6) Storage – With as many decks as I have, I am very conscientious about how I store my decks.  This depends on a variety of factors.

If the deck came with a “fitted” tuck box, I will usually keep the deck stored in this box.  The same can be said for small hard boxes that are made to specifically fit the size of the deck.

The BIG boxes that a lot of decks come with these days?  I remove the deck from the box, and will then take time to peel the artwork from the box to save and use later in the deck interview journal or in an in-depth study journal of that specific deck.    The deck is then wrapped in cotton cloth in a “swaddle” of sorts.   I am aware of the old wives tale that says you should wrap your decks in silk, but it just doesn’t feel good to me.  Silk is not as breathable or as comfortable as cotton.  I want them to be comfortable in their swaddle, and enjoy their resting time with the other decks in my collection.  It doesn’t seem enjoyable (in my opinion) to be wrapped up in suffocating silk when you can be in something far more comfortable.

My decks are then placed in one of four places.   I have two trunks (and a basket), which I store the majority of my decks in.  One trunk is for boxed Tarot decks only, the other is for all other boxed decks (such as Lenormand decks, Oracle decks, playing card decks, etc). The basket currently houses my swaddled decks. This system will possibly change a bit over time, and with the possible addition of a third trunk.

I have a shelf in my nightstand where a  handful of decks that are my “go to” decks sit along side whatever decks are next in my monthly deck studies.

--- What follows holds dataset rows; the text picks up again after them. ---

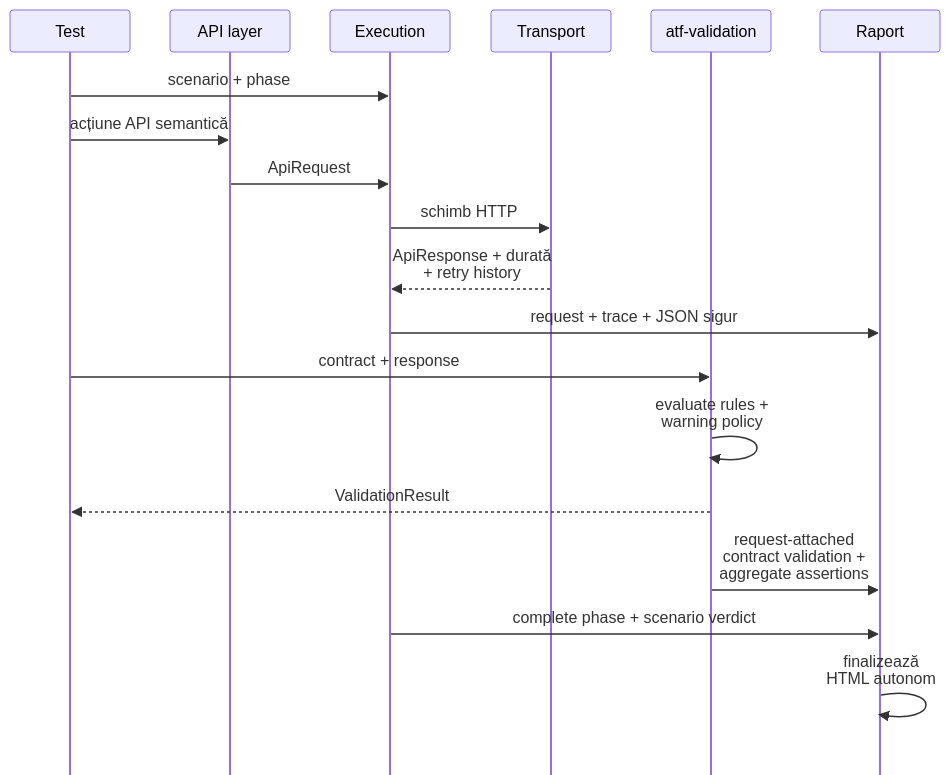
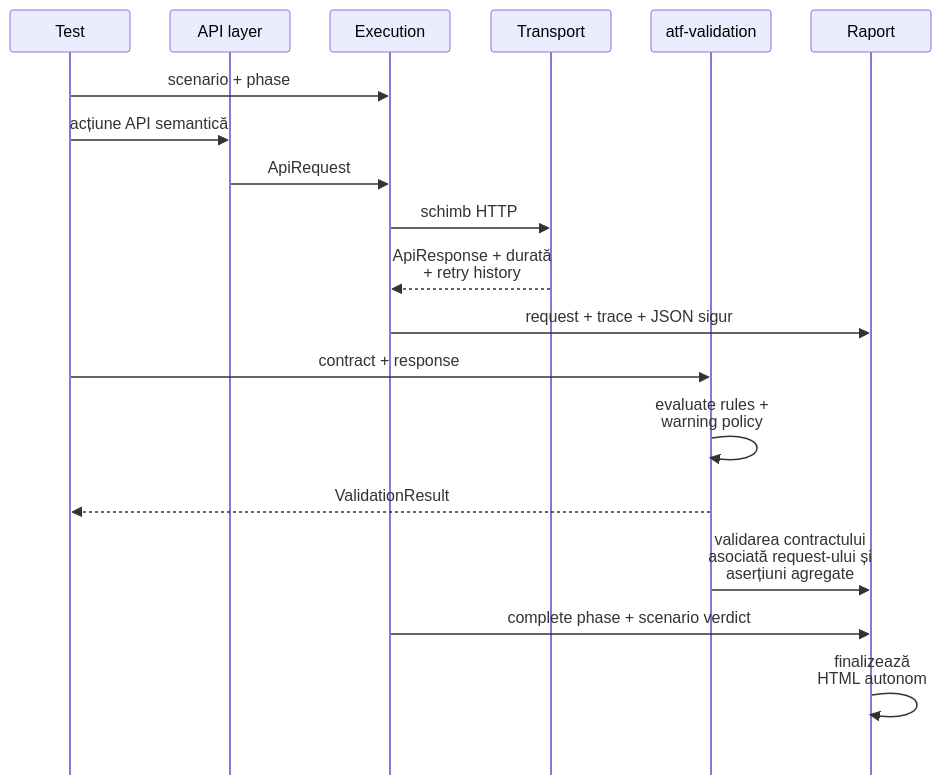
Before and after one commit to crististefanita/atf_j0: the fifth of 12 diagrams in docs/ATF_Architecture.md, drawn with Mermaid. The commit also changed other lines of this file and 113 other files, not shown here.

````diff
--- a/docs/ATF_Architecture.md
+++ b/docs/ATF_Architecture.md
@@ -353,23 +327,23 @@
 ```mermaid
 %%{init: {"themeVariables":{"fontSize":"15px","actorFontSize":"15px","messageFontSize":"12px","noteFontSize":"12px"},"themeCSS":".actor { font-size: 15px !important; } .messageText, .labelText, .loopText, .noteText { font-size: 12px !important; }","sequence":{"actorFontSize":15,"messageFontSize":12,"noteFontSize":12,"width":120,"height":42,"actorMargin":40,"messageMargin":24,"mirrorActors":false,"wrap":true,"wrapPadding":6}}}%%
 sequenceDiagram
     participant T as Test
     participant M as API layer
     participant E as Execution
     participant H as Transport
     participant V as atf-validation
     participant R as Raport
 
     T->>E: scenario + phase
     T->>M: acțiune API semantică
     M->>E: ApiRequest
     E->>H: schimb HTTP
     H-->>E: ApiResponse + durată + retry history
     E->>R: request + trace + JSON sigur
     T->>V: contract + response
     V->>V: evaluate rules + warning policy
     V-->>T: ValidationResult
-    V->>R: request-attached contract validation + aggregate assertions
+    V->>R: validarea contractului asociată request-ului și aserțiuni agregate
     E->>R: complete phase + scenario verdict
     R->>R: finalizează HTML autonom
 ```
````
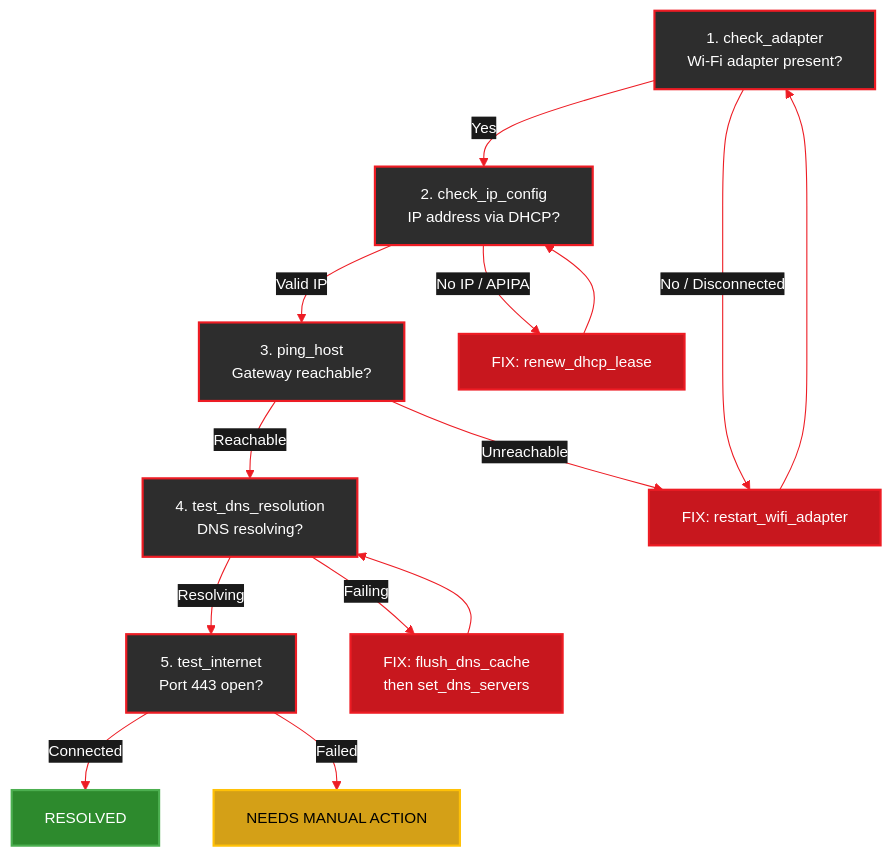
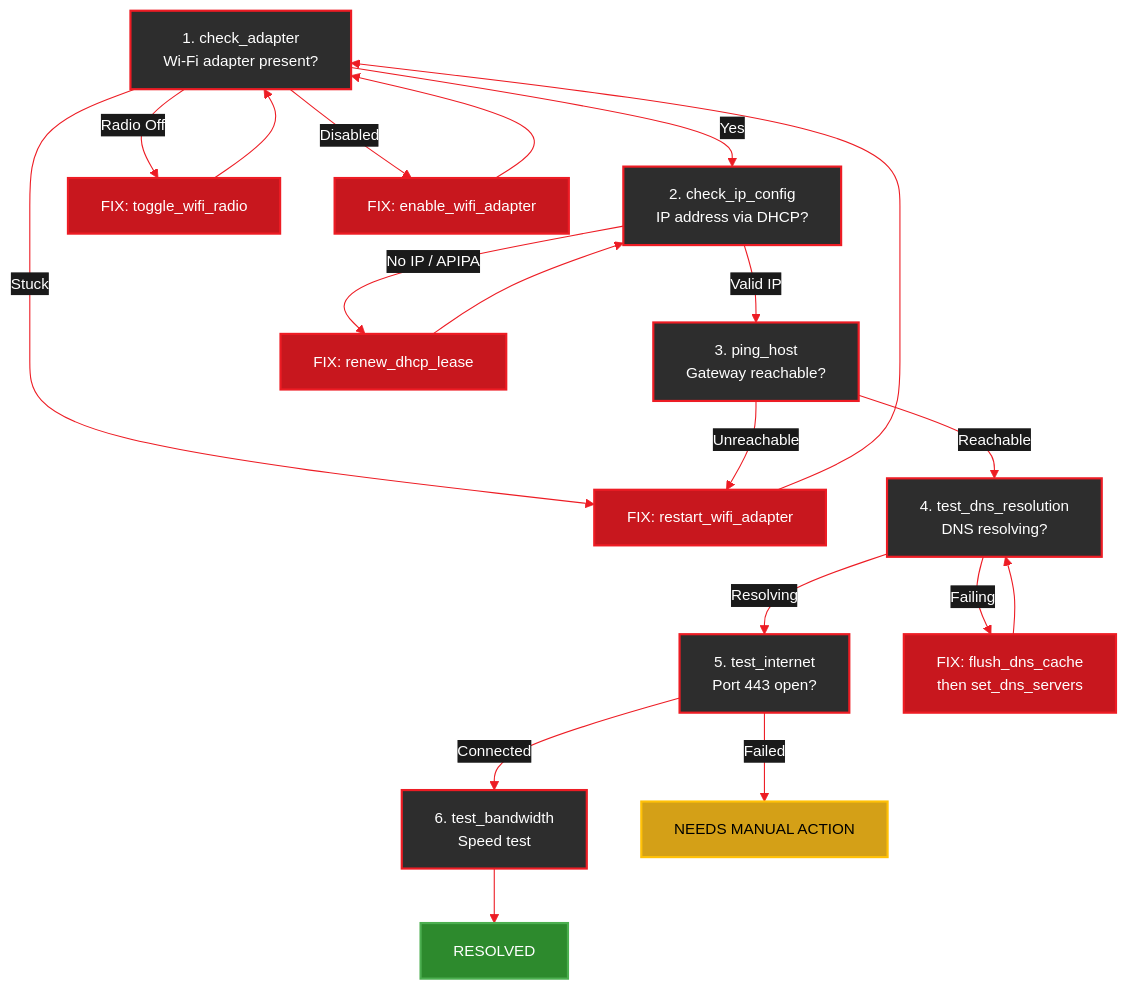
Before and after one commit to amd/gaia: the second of 2 diagrams in docs/guides/cpp/wifi-agent.mdx, drawn with Mermaid. The commit also changed other lines of this file and 13 other files, not shown here.

````diff
--- a/docs/guides/cpp/wifi-agent.mdx
+++ b/docs/guides/cpp/wifi-agent.mdx
@@ -292,28 +317,36 @@
 ```mermaid
 %%{init: {'theme':'base', 'themeVariables': { 'primaryColor':'#ED1C24', 'fontSize':'14px', 'lineColor':'#ED1C24', 'primaryTextColor':'#fff', 'edgeLabelBackground':'#1a1a1a'}, 'flowchart': {'curve': 'basis'}}}%%
 flowchart TD
     A["1. check_adapter\nWi-Fi adapter present?"] -->|Yes| B["2. check_ip_config\nIP address via DHCP?"]
-    A -->|No / Disconnected| F1["FIX: restart_wifi_adapter"]
+    A -->|"Radio Off"| F4["FIX: toggle_wifi_radio"]
+    A -->|"Disabled"| F5["FIX: enable_wifi_adapter"]
+    A -->|"Stuck"| F1["FIX: restart_wifi_adapter"]
     B -->|Valid IP| C["3. ping_host\nGateway reachable?"]
     B -->|No IP / APIPA| F2["FIX: renew_dhcp_lease"]
     C -->|Reachable| D["4. test_dns_resolution\nDNS resolving?"]
     C -->|Unreachable| F1
     D -->|Resolving| E["5. test_internet\nPort 443 open?"]
     D -->|Failing| F3["FIX: flush_dns_cache\nthen set_dns_servers"]
-    E -->|Connected| R["RESOLVED"]
+    E -->|Connected| BW["6. test_bandwidth\nSpeed test"]
     E -->|Failed| M["NEEDS MANUAL ACTION"]
+    BW --> R["RESOLVED"]
     F1 --> A
     F2 --> B
     F3 --> D
+    F4 --> A
+    F5 --> A
 
     style A fill:#2d2d2d,stroke:#ED1C24,stroke-width:2px,color:#fff
     style B fill:#2d2d2d,stroke:#ED1C24,stroke-width:2px,color:#fff
     style C fill:#2d2d2d,stroke:#ED1C24,stroke-width:2px,color:#fff
     style D fill:#2d2d2d,stroke:#ED1C24,stroke-width:2px,color:#fff
     style E fill:#2d2d2d,stroke:#ED1C24,stroke-width:2px,color:#fff
+    style BW fill:#2d2d2d,stroke:#ED1C24,stroke-width:2px,color:#fff
     style F1 fill:#C8171E,stroke:#ED1C24,stroke-width:2px,color:#fff
     style F2 fill:#C8171E,stroke:#ED1C24,stroke-width:2px,color:#fff
     style F3 fill:#C8171E,stroke:#ED1C24,stroke-width:2px,color:#fff
+    style F4 fill:#C8171E,stroke:#ED1C24,stroke-width:2px,color:#fff
+    style F5 fill:#C8171E,stroke:#ED1C24,stroke-width:2px,color:#fff
     style R fill:#2d8a2d,stroke:#4CAF50,stroke-width:2px,color:#fff
     style M fill:#d4a017,stroke:#FFC107,stroke-width:2px,color:#000
 ```
````
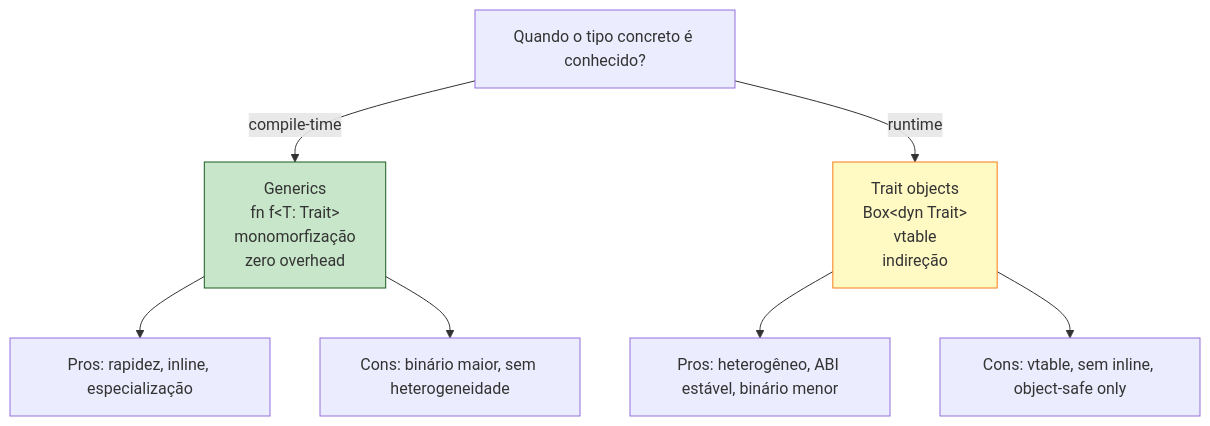
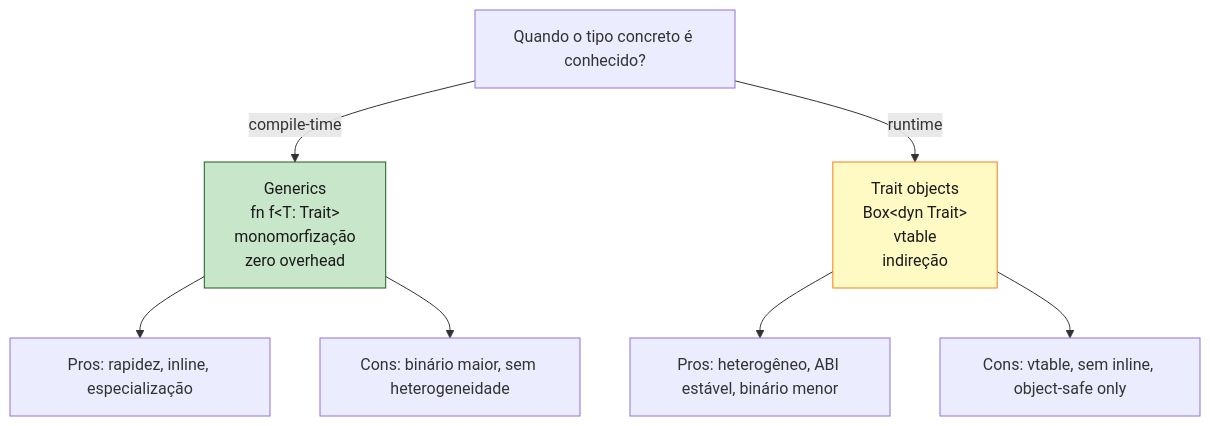
The diagram in book/part-08-generics-and-traits/ch24-trait-objects.md (Felipeness/ferro-e-espirito), drawn with Mermaid before and after one commit. The commit also changed 56 other files, not shown here.

First line of the commit message:
fix: contraste de texto em diagramas mermaid

````diff
--- a/book/part-08-generics-and-traits/ch24-trait-objects.md
+++ b/book/part-08-generics-and-traits/ch24-trait-objects.md
@@ -343,16 +343,16 @@
 ```mermaid
 graph TB
     Q["Quando o tipo concreto é conhecido?"]
 
     Q -->|compile-time| Static["Generics<br/>fn f&lt;T: Trait&gt;<br/>monomorfização<br/>zero overhead"]
     Q -->|runtime| Dynamic["Trait objects<br/>Box&lt;dyn Trait&gt;<br/>vtable<br/>indireção"]
 
     Static --> Pros1["Pros: rapidez, inline, especialização"]
     Static --> Cons1["Cons: binário maior, sem heterogeneidade"]
 
     Dynamic --> Pros2["Pros: heterogêneo, ABI estável, binário menor"]
     Dynamic --> Cons2["Cons: vtable, sem inline, object-safe only"]
 
-    style Static fill:#c8e6c9,stroke:#1b5e20
-    style Dynamic fill:#fff9c4,stroke:#f57f17
+    style Static fill:#c8e6c9,stroke:#1b5e20,color:#1a1a1a
+    style Dynamic fill:#fff9c4,stroke:#f57f17,color:#1a1a1a
 ```
````
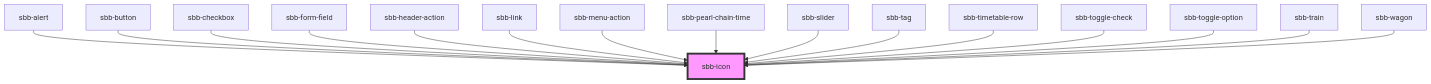
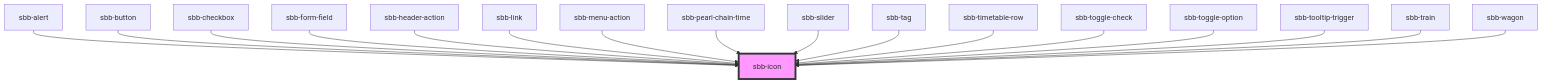
Before and after one commit to sbb-design-systems/lyne-components: the diagram in src/components/sbb-icon/readme.md, drawn with Mermaid. The commit also changed other lines of this file and 10 other files, not shown here.

Commit message:
feat: first implementation of tooltip-trigger

````diff
--- a/src/components/sbb-icon/readme.md
+++ b/src/components/sbb-icon/readme.md
@@ -116,19 +117,20 @@
 ```mermaid
 graph TD;
   sbb-alert --> sbb-icon
   sbb-button --> sbb-icon
   sbb-checkbox --> sbb-icon
   sbb-form-field --> sbb-icon
   sbb-header-action --> sbb-icon
   sbb-link --> sbb-icon
   sbb-menu-action --> sbb-icon
   sbb-pearl-chain-time --> sbb-icon
   sbb-slider --> sbb-icon
   sbb-tag --> sbb-icon
   sbb-timetable-row --> sbb-icon
   sbb-toggle-check --> sbb-icon
   sbb-toggle-option --> sbb-icon
+  sbb-tooltip-trigger --> sbb-icon
   sbb-train --> sbb-icon
   sbb-wagon --> sbb-icon
   style sbb-icon fill:#f9f,stroke:#333,stroke-width:4px
 ```
````
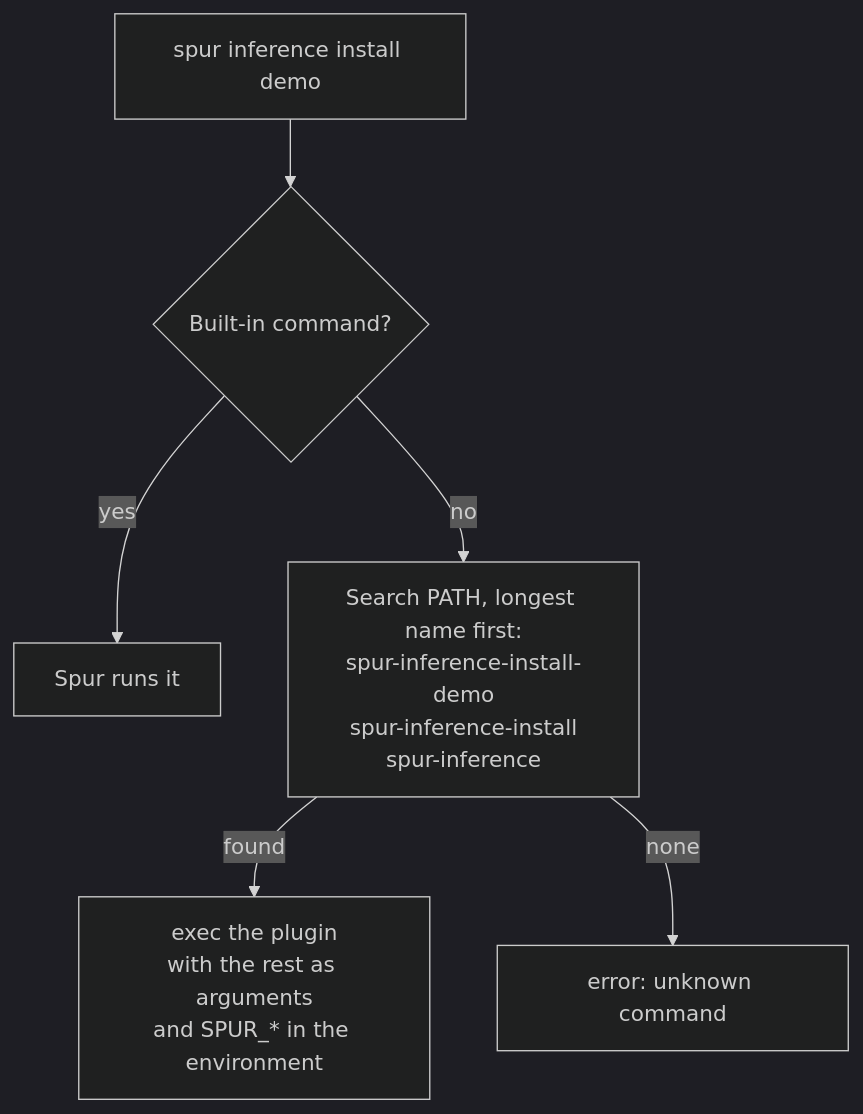
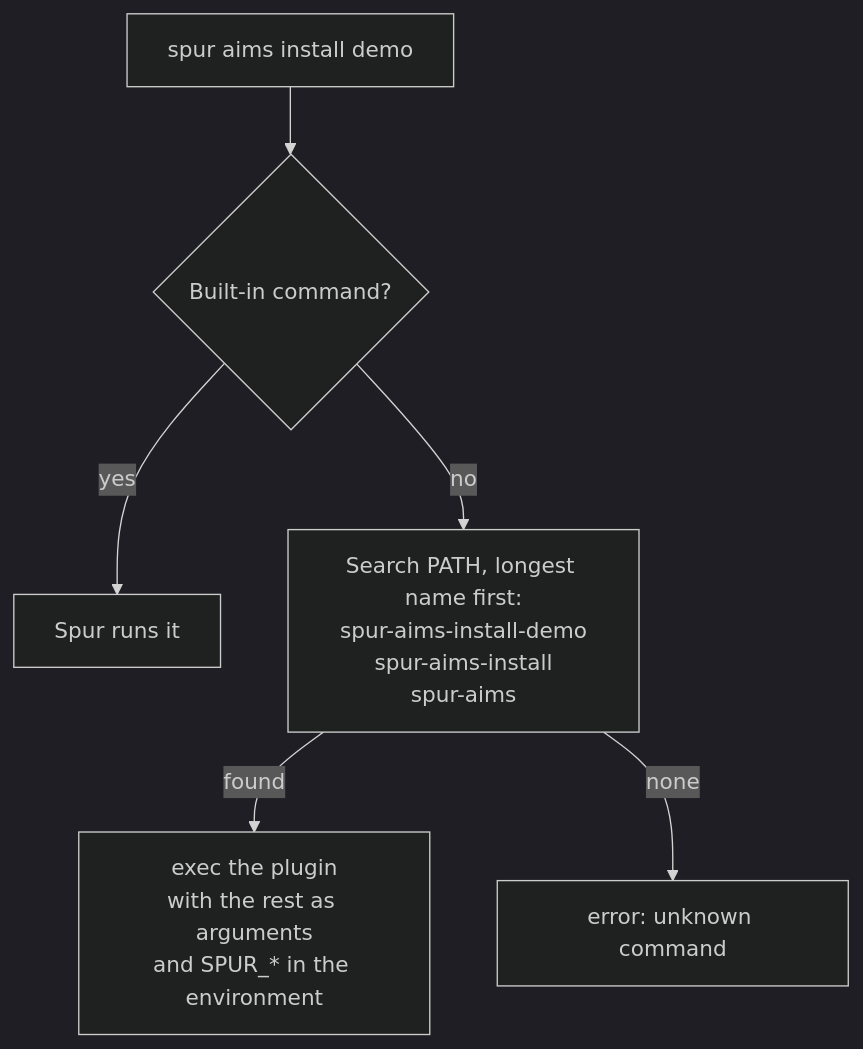
The first of 2 diagrams in byok/docs/spur-cli-plugins.md (silogen/cluster-forge), drawn with Mermaid (dark theme) before and after one commit. The commit also changed other lines of this file and 34 other files, not shown here.

First line of the commit message:
chore: Rename the spur-inference plugin to spur-aims

````diff
--- a/byok/docs/spur-cli-plugins.md
+++ b/byok/docs/spur-cli-plugins.md
@@ -81,8 +81,8 @@
 ```mermaid
 flowchart TD
-    A["spur inference install demo"] --> B{"Built-in command?"}
+    A["spur aims install demo"] --> B{"Built-in command?"}
     B -- yes --> C["Spur runs it"]
-    B -- no --> D["Search PATH, longest name first:\nspur-inference-install-demo\nspur-inference-install\nspur-inference"]
+    B -- no --> D["Search PATH, longest name first:\nspur-aims-install-demo\nspur-aims-install\nspur-aims"]
     D -- found --> E["exec the plugin\nwith the rest as arguments\nand SPUR_* in the environment"]
     D -- none --> F["error: unknown command"]
 ```
````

I also have a small basket dedicated to decks that are waiting to be modified in some way. A lot of these are decks that require more extensive modifications such as trimming or backing, as I often do edgings right away when I have decided a deck needs it.

Aside from those spots, I have reference decks (and decks in tins) on a shelf in the living room beneath my computer monitor.  There is also between one to three decks at our altar in the bedroom, two decks on the night stand for ease of access and decoration, and my sister and I now (as of last week) have a plastic bin beside the bathtub that has a trio of waterproof decks in it.